The Bachelor Jesus

by Jenny Klouse, Visiting Student

Spiderman has been wary about entering into a romantic relationship.  If Peter Parker declares his love for Mary Jane, will she be in danger from Spiderman’s enemies?  Would being in a relationship distract him from protecting New York City from bad guys?  Some scholars propose similarly for why Jesus didn’t marry.  He knew the life he was to lead receiving ridicule from those around him and the death he was to have, so it was best not to put his bride in harm’s way.  He knew he was sent to earth to usher in the kingdom of God, so it was best to be focused on his mission.  I wonder, though, if there was something deeper and more profound to Jesus’ decision not to marry besides the romantic martyrdom of a superhero.  Could Jesus’ decision not to marry have more to do with the application of the kingdom rather than with protection of the kingdom?

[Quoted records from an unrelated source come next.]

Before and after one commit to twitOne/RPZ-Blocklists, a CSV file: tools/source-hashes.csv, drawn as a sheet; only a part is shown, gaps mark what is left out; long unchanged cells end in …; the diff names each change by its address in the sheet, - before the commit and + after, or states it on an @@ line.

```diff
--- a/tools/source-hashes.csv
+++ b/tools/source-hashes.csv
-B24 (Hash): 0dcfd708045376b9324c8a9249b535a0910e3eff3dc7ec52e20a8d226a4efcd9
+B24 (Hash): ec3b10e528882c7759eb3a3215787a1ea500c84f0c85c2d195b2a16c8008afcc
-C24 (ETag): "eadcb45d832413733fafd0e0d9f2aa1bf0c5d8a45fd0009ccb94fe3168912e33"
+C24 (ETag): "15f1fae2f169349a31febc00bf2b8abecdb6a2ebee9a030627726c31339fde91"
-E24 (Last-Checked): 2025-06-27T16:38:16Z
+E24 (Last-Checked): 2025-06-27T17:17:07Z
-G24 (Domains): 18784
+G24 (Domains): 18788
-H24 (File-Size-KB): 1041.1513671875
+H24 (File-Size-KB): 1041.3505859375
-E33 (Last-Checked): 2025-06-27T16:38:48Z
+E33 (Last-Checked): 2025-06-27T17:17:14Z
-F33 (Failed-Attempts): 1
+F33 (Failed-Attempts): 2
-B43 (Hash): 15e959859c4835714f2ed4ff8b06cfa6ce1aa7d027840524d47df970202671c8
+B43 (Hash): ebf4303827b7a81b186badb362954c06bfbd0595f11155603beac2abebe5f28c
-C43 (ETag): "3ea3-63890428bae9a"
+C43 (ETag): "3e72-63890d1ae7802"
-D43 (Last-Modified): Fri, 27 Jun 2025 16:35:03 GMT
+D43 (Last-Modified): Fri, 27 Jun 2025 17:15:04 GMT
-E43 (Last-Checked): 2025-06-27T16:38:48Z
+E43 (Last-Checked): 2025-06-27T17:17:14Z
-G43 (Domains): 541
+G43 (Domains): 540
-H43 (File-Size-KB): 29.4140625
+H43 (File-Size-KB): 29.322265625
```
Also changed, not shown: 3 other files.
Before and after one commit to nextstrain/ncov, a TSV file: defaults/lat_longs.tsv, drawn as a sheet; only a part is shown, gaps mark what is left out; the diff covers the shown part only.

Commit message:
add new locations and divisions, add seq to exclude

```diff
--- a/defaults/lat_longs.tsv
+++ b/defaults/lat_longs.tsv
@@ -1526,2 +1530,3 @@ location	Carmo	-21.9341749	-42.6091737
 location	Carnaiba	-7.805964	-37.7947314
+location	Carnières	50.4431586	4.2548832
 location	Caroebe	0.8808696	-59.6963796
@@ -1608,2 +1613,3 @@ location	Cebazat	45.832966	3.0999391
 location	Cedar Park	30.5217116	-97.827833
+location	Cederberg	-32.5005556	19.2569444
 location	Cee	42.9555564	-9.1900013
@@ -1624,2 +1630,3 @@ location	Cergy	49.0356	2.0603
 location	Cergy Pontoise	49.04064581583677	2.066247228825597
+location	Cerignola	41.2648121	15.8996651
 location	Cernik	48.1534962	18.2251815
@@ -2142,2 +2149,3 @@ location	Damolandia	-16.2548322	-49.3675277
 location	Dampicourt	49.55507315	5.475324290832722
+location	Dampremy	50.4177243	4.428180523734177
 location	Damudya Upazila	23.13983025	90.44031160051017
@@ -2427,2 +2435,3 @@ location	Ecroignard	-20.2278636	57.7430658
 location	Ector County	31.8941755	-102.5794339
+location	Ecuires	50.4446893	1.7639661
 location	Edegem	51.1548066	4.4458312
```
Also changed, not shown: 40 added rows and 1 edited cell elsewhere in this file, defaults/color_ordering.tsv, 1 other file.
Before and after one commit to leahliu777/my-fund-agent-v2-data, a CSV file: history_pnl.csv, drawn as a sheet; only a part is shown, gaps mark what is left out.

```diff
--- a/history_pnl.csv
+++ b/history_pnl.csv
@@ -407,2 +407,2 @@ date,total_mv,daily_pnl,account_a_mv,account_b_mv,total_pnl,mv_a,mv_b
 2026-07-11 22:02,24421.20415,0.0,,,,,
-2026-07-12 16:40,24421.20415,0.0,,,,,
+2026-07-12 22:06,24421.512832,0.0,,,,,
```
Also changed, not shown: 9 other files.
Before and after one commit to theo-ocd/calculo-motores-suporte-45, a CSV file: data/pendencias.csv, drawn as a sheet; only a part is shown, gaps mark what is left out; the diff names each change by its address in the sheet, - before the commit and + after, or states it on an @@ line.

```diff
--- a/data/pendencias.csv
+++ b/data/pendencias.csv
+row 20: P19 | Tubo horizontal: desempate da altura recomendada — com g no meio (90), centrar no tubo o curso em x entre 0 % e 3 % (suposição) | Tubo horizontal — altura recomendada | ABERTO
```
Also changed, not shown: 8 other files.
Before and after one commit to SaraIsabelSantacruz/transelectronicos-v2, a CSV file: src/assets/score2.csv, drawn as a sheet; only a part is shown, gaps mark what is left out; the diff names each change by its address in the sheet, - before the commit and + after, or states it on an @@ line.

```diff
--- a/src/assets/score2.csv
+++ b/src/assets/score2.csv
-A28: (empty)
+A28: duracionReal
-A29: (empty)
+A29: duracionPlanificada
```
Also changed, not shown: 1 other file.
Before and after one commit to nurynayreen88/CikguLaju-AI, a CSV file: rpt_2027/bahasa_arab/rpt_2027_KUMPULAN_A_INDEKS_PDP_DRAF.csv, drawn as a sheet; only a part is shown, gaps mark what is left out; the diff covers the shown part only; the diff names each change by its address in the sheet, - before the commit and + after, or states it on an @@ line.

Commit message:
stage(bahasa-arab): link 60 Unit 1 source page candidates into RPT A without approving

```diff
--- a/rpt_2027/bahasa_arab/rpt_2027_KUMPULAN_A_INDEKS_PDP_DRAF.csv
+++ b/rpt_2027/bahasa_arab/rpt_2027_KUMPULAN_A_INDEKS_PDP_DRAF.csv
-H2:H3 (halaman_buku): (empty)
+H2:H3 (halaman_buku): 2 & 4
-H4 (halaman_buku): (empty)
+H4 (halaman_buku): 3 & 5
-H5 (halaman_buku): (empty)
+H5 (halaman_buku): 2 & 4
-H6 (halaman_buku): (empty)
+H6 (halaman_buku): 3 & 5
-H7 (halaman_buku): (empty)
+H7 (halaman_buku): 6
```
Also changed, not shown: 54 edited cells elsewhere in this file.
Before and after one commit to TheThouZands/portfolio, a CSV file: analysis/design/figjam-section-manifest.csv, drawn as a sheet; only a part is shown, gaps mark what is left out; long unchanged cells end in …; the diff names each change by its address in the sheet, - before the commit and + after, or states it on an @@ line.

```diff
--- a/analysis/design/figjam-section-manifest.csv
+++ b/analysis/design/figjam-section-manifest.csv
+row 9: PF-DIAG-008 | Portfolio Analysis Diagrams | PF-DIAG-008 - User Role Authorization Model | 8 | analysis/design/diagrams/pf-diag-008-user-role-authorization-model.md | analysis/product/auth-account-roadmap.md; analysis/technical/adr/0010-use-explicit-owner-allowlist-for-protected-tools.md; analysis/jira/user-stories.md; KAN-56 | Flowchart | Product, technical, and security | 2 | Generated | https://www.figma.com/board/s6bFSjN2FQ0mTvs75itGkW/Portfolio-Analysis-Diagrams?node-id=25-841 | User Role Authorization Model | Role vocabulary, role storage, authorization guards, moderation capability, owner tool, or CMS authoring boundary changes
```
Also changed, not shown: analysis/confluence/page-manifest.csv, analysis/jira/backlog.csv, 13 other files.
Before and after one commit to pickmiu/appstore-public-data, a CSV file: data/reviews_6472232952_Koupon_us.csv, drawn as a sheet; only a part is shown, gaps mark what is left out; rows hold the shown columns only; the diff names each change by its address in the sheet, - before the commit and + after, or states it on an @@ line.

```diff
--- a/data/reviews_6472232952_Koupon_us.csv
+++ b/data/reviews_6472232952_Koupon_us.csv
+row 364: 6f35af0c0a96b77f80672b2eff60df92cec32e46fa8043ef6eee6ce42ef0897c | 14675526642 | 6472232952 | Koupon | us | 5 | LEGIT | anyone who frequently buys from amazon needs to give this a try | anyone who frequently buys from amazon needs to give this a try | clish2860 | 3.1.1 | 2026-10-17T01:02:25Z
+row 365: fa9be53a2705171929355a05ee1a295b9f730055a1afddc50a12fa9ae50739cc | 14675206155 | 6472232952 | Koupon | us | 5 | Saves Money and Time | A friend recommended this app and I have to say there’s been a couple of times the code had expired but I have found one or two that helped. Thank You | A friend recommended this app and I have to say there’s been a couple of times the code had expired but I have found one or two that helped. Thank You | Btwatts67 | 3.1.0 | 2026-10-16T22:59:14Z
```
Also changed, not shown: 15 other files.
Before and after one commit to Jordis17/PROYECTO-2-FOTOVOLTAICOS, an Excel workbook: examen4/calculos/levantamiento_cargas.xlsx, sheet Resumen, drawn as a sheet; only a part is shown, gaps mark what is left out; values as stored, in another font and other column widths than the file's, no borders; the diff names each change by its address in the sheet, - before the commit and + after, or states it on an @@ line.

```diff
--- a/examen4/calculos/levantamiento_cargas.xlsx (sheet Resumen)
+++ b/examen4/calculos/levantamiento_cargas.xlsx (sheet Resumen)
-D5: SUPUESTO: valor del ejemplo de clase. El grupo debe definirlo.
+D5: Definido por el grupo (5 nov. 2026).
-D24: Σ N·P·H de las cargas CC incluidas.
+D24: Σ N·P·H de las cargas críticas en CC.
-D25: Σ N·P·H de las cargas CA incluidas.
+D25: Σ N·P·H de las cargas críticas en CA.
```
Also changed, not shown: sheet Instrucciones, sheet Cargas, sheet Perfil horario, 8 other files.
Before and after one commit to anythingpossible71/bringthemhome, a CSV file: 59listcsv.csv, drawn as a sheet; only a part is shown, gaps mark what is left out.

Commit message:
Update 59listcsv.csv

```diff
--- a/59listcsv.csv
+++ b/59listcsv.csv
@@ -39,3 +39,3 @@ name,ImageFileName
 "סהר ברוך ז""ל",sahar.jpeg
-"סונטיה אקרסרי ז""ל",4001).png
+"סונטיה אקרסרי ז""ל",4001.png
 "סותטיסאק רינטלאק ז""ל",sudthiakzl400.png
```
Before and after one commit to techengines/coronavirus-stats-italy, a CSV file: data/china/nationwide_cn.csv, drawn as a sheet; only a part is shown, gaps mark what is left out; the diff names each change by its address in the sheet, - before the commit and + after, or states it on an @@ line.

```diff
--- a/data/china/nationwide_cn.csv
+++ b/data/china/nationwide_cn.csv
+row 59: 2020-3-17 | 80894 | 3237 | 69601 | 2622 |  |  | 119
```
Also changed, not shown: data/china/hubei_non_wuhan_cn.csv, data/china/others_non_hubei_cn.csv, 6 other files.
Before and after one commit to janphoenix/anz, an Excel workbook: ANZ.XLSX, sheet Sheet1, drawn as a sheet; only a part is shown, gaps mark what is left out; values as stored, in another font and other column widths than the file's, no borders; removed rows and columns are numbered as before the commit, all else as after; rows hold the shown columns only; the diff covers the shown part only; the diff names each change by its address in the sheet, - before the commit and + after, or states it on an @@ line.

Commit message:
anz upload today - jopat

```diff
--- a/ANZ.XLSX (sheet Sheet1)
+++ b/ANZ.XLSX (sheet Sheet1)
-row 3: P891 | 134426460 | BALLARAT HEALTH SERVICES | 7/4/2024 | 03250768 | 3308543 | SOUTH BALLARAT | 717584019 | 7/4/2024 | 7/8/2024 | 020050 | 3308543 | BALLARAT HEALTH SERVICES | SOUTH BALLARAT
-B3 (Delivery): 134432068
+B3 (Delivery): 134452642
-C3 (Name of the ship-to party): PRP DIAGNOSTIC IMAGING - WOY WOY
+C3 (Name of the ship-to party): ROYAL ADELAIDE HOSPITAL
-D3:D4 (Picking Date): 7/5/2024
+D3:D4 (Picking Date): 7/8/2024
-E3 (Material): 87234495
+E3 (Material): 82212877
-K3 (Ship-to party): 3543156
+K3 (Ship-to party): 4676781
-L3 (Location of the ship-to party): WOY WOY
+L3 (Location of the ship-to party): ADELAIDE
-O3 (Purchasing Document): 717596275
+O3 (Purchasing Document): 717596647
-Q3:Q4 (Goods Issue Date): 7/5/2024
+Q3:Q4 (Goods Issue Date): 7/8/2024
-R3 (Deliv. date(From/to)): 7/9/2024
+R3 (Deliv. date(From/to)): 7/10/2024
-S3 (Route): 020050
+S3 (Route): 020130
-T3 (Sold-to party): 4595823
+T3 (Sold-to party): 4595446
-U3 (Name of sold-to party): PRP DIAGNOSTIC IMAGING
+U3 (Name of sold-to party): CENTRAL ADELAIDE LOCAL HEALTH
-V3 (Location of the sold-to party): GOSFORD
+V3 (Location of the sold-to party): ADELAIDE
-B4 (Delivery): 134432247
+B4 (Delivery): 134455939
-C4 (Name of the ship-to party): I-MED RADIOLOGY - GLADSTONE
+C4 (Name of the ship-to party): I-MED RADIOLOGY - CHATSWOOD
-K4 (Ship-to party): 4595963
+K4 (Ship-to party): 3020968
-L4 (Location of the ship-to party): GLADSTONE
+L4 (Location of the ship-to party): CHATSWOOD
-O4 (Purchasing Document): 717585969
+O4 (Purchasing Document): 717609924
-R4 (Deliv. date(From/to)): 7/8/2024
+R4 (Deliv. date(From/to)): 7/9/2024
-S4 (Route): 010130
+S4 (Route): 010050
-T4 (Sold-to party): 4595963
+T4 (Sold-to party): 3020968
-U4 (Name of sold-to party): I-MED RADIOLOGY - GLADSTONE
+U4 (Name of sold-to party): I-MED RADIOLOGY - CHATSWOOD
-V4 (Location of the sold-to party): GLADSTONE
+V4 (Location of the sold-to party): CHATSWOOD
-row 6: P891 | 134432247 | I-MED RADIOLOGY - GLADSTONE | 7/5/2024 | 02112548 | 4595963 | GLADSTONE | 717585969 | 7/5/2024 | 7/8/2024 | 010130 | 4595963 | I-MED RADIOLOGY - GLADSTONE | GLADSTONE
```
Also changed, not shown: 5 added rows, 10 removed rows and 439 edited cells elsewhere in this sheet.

In a culture where a woman’s worth was in the home – married and producing children, Jesus was radical to honor women for engagement outside the home.  Jesus received financial support from women (Luke 8:2-3), affirmed the learning posture of Mary even though she was in a typically male disciple position of sitting at the rabbi’s feet (Luke 10:42), and appointed Mary Magdalene to be the first witness of his resurrection (John 20:18).  I wonder if Jesus did not marry in order to show that a woman’s worth was not dependent on having a husband, that quite possibly there was more to a woman than providing pleasure and producing heirs for a man.

In Luke 11:27-28, as Jesus was teaching, a woman exclaimed, “Blessed is the mother who gave you birth and nursed you.”  To which Jesus replied, “Blessed rather are those who hear the word of God and obey it.”  Instead of affirming the culture’s role of women, Jesus changed the recipient of the blessing – to all who hear and obey the word of God.  Women and men would be blessed through the same standard: being involved in the mission of the kingdom.  Single, widowed, childless: these role-less women in culture would not be left out of a role in His kingdom.  If Jesus had married, he would have followed cultural tradition, possibly displaying that a woman only had worth through a man – a twisting of God’s value for mutual submission in marriage.  Jesus had to be single for the full effect of the kingdom’s values to be experienced by women and men.  In defying tradition, Jesus showed a new way of interacting with women – as partners in the kingdom.  Men and women could work alongside each other in mutual partnership.  This is a new paradigm for community and family that honors the unique contributions of men and women to the kingdom.

By not marrying, Jesus actually flipped the superhero image on its head.  He declared his love for his bride and invited her into the dangerous mission of the kingdom with him.

by Jenny Klouse, Visiting Student